NMC started unraveling in December, when short seller Muddy Waters Capital LLC alleged it had overpaid for assets, inflated cash balances and understated debt. The company uncovered evidence of suspected fraud and debt that had been used for unknown purposes. The shares have been suspended since February.

Abu Dhabi Commercial Bank is seeking to recover some of the funds the state-owned lender provided to NMC and financial services firm Finablr Plc, people familiar with the matter said on Wednesday.
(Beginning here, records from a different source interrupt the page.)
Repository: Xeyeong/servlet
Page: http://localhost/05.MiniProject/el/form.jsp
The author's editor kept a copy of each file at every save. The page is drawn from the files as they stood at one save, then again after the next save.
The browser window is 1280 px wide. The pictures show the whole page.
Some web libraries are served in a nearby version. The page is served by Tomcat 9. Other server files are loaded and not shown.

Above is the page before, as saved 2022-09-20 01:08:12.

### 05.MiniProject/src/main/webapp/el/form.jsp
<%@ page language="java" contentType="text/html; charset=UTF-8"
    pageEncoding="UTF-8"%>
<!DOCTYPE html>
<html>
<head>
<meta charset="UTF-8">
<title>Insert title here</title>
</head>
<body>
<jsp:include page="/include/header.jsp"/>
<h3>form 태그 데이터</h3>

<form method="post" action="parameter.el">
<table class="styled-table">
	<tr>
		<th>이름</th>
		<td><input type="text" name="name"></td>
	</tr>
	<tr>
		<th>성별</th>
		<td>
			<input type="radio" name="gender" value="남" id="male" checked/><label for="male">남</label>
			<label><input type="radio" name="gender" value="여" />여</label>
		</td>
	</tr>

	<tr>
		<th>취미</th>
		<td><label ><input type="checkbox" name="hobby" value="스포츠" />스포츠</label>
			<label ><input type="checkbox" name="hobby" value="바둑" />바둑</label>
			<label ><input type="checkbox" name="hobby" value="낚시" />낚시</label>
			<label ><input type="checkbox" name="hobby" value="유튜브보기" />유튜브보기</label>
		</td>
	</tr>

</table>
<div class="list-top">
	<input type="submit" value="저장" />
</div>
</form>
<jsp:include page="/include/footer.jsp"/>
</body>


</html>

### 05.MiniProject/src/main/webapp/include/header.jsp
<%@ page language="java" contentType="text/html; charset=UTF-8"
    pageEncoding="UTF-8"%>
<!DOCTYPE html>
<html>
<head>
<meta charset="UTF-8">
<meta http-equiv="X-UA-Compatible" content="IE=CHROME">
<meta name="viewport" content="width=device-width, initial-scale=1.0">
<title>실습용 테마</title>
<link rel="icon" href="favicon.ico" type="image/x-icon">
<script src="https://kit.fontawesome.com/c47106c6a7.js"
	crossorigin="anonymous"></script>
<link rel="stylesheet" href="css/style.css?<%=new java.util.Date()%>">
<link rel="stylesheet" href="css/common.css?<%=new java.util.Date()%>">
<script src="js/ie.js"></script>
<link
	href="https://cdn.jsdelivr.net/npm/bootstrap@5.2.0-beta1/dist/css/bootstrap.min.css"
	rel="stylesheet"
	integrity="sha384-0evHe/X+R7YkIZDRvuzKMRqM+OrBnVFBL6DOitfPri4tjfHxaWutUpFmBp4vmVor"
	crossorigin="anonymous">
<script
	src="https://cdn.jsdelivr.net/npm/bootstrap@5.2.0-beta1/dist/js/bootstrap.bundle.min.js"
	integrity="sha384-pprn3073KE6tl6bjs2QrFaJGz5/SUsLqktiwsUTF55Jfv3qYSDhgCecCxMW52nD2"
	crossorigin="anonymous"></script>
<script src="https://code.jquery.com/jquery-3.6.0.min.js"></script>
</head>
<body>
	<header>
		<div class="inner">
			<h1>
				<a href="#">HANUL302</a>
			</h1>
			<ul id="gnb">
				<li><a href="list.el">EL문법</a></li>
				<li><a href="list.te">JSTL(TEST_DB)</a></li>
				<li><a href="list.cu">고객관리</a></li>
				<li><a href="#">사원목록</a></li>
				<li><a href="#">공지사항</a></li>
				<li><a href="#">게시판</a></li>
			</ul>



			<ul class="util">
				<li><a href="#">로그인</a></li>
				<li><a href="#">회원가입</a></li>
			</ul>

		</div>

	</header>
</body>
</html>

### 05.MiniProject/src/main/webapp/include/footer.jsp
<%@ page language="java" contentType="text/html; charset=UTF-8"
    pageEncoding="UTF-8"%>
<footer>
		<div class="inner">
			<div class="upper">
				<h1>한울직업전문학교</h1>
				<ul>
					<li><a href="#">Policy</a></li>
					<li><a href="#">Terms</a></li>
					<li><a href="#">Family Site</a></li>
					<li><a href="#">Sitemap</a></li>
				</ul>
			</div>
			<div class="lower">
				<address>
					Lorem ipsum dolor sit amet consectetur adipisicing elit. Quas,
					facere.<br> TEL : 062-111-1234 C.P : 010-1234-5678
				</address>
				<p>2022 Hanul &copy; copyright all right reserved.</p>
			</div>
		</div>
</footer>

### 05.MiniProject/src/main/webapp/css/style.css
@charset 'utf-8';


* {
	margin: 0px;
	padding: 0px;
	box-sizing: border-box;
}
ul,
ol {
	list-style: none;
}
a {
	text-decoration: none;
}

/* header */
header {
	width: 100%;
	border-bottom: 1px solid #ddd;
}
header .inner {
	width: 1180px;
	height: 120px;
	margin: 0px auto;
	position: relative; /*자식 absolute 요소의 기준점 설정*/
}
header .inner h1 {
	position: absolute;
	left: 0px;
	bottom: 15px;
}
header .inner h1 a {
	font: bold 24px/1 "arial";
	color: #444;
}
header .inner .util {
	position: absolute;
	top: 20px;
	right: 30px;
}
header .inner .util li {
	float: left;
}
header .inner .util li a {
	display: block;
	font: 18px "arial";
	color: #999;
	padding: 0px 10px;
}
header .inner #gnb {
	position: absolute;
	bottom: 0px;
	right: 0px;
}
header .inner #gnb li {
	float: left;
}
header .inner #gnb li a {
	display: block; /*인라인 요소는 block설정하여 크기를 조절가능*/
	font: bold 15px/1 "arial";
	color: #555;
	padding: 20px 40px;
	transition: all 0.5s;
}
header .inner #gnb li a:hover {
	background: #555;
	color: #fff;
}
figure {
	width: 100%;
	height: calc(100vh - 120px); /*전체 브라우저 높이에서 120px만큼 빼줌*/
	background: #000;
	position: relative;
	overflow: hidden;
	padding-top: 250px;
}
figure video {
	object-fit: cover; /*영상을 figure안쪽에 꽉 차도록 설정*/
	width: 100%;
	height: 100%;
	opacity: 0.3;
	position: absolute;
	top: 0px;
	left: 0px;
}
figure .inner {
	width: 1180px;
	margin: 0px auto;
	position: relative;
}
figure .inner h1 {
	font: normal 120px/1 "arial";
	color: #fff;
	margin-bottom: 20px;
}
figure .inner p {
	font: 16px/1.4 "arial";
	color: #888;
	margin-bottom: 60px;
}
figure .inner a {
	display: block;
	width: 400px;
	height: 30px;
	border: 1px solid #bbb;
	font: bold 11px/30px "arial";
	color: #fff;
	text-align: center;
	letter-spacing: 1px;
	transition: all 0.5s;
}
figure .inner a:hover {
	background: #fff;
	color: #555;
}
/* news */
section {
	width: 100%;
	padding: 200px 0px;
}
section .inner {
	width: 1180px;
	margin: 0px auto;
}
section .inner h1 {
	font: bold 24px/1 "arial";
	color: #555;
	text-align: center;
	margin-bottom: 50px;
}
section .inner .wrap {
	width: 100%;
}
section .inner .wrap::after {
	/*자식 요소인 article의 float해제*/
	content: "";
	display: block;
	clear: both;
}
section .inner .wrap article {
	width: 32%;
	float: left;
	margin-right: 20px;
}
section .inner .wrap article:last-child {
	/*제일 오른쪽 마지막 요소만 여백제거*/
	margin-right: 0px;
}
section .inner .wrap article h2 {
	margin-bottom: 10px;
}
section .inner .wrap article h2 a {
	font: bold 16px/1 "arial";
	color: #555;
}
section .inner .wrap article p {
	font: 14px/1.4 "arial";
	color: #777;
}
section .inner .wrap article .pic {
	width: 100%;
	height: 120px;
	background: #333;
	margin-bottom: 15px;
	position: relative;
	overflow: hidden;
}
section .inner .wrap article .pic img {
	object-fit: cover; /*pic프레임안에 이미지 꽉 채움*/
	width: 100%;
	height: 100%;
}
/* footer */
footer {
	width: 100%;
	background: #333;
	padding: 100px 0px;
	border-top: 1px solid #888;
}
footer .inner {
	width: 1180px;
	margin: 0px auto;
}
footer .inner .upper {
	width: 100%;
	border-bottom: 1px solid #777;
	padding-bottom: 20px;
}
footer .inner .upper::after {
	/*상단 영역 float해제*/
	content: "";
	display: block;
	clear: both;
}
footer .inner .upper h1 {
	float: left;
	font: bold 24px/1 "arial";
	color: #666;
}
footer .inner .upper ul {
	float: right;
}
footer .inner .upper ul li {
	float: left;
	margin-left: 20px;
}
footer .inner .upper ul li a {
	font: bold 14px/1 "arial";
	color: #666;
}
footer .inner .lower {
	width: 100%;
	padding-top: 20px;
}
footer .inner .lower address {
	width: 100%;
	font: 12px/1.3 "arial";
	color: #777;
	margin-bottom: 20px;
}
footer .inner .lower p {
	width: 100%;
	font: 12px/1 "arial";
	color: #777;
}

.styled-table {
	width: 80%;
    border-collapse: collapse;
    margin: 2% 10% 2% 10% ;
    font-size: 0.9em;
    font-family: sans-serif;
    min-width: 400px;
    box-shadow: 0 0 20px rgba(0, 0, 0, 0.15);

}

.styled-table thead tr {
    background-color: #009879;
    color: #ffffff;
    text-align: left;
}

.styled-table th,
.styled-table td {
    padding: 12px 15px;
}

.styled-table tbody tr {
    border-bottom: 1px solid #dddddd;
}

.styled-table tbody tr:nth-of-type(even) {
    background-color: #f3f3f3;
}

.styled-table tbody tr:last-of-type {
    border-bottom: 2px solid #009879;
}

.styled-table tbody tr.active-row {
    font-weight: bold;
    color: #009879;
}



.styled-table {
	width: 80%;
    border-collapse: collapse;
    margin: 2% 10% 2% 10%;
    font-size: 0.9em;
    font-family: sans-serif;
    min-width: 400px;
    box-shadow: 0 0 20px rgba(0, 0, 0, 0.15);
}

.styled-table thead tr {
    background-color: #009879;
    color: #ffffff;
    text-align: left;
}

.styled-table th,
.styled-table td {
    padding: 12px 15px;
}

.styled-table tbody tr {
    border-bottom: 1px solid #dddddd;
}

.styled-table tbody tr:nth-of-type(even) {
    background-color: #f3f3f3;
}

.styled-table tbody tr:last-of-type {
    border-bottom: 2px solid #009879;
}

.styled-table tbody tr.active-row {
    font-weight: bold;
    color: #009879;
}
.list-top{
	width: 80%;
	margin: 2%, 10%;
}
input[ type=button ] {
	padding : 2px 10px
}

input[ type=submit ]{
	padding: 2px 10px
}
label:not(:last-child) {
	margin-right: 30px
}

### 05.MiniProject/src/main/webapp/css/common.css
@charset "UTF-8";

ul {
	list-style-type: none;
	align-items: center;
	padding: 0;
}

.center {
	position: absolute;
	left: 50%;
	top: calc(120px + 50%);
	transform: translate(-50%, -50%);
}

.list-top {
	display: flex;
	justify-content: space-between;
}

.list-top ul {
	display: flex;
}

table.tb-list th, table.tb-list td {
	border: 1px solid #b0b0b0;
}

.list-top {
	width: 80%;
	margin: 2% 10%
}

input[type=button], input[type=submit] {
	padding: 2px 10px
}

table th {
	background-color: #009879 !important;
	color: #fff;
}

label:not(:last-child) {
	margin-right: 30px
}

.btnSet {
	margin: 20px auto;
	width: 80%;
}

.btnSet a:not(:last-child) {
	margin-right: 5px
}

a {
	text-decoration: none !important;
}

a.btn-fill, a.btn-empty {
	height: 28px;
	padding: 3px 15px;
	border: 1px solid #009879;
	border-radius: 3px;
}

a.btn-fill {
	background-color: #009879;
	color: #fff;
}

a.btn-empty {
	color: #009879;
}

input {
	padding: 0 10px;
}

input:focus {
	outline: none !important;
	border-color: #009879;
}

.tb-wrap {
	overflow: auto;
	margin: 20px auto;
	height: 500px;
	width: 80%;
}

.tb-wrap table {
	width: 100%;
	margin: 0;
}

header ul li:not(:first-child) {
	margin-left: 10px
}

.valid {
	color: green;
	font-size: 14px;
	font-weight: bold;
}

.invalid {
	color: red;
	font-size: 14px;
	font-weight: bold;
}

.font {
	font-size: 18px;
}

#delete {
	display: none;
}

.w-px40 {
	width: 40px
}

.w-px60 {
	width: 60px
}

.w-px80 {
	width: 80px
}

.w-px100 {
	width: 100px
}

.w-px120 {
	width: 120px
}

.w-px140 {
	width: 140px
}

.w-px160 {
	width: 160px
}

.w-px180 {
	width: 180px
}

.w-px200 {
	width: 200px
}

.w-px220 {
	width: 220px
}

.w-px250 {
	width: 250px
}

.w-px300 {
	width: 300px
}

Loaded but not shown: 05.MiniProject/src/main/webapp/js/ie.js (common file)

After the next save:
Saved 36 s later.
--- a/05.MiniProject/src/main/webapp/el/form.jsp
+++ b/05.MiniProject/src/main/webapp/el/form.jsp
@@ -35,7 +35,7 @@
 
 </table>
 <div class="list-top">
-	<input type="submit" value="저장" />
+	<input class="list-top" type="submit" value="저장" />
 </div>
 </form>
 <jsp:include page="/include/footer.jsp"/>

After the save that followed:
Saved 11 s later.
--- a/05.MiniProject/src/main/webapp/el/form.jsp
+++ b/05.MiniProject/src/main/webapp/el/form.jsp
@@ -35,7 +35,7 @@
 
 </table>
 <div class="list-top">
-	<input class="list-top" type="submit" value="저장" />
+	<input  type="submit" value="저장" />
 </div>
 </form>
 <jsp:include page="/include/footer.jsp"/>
Representatives for Lazard and ADCB declined to comment.

The bank’s potential $1 billion exposure could wipe out 80% of its estimated profit for 2020 in a worst-case scenario, Citigroup Inc. analysts Rahul Bajaj and Ronit Ghose said in a note on Wednesday. Shares extended losses to the fifth consecutive session. They have dropped the maximum allowed 5% in the past four trading days, and are down 44% this year.

‘Big headache’
Besides Abu Dhabi Commercial Bank, other lenders include HSBC Holdings Plc, JPMorgan and Standard Chartered Plc, the people said. Some of the lenders are in talks to set up a committee to discuss ways to recover funds from NMC, according to the people. Representatives for the banks declined to comment.

“The expected write down on NMC will be a big headache for the commercial banks, which lent to them in large volumes, given that they will be negatively impacted by the fallout from lower oil prices,” said Richard Segal, a senior analyst at Manulife Investment in London. “Anecdotal evidence suggests they are also being pressed to extend new credits to priority sectors to relieve the burden on taxpayers.”

Branching out
After establishing NMC, Shetty branched out into financial services, with those interests now rolled into London-listed Finablr. Problems there led to its UAE Exchange unit to default on a foreign-exchange loan of about $300 million, according to people with knowledge of the matter. The company, founded in 1980, became one of the largest remittance operators in the Middle East by mainly catering to Indian expatriate workers in the Gulf.

The United Arab Emirates central bank last month said it is overseeing the UAE Exchange’s operations as Finablr, also the owner of foreign-exchange businesses including Travelex Holdings Ltd., prepares for potential insolvency. The firm has warned that its board couldn’t accurately assess its financial situation and its chief executive officer and chief financial officer have stepped down.

A representative for Finablr referred queries to the UAE central bank, which didn’t immediately respond to emailed queries. Representatives for Goldman Sachs and JPMorgan declined to comment, while representatives for Commercial Bank of Dubai and Shetty didn’t immediately respond to requests for comment.

Trading unit
With cash holdings dwindling, NMC is working with an adviser to gauge buyer interest in its NMC Trading unit, according to the people. NMC Trading distributes products including Nestle SA food and beverages, Pfizer Inc. medicine and Unilever Plc personal-care products across the United Arab Emirates.

Deliberations are at an early stage, and there’s no certainty they will result in a transaction, the people said. A representative for NMC declined to comment.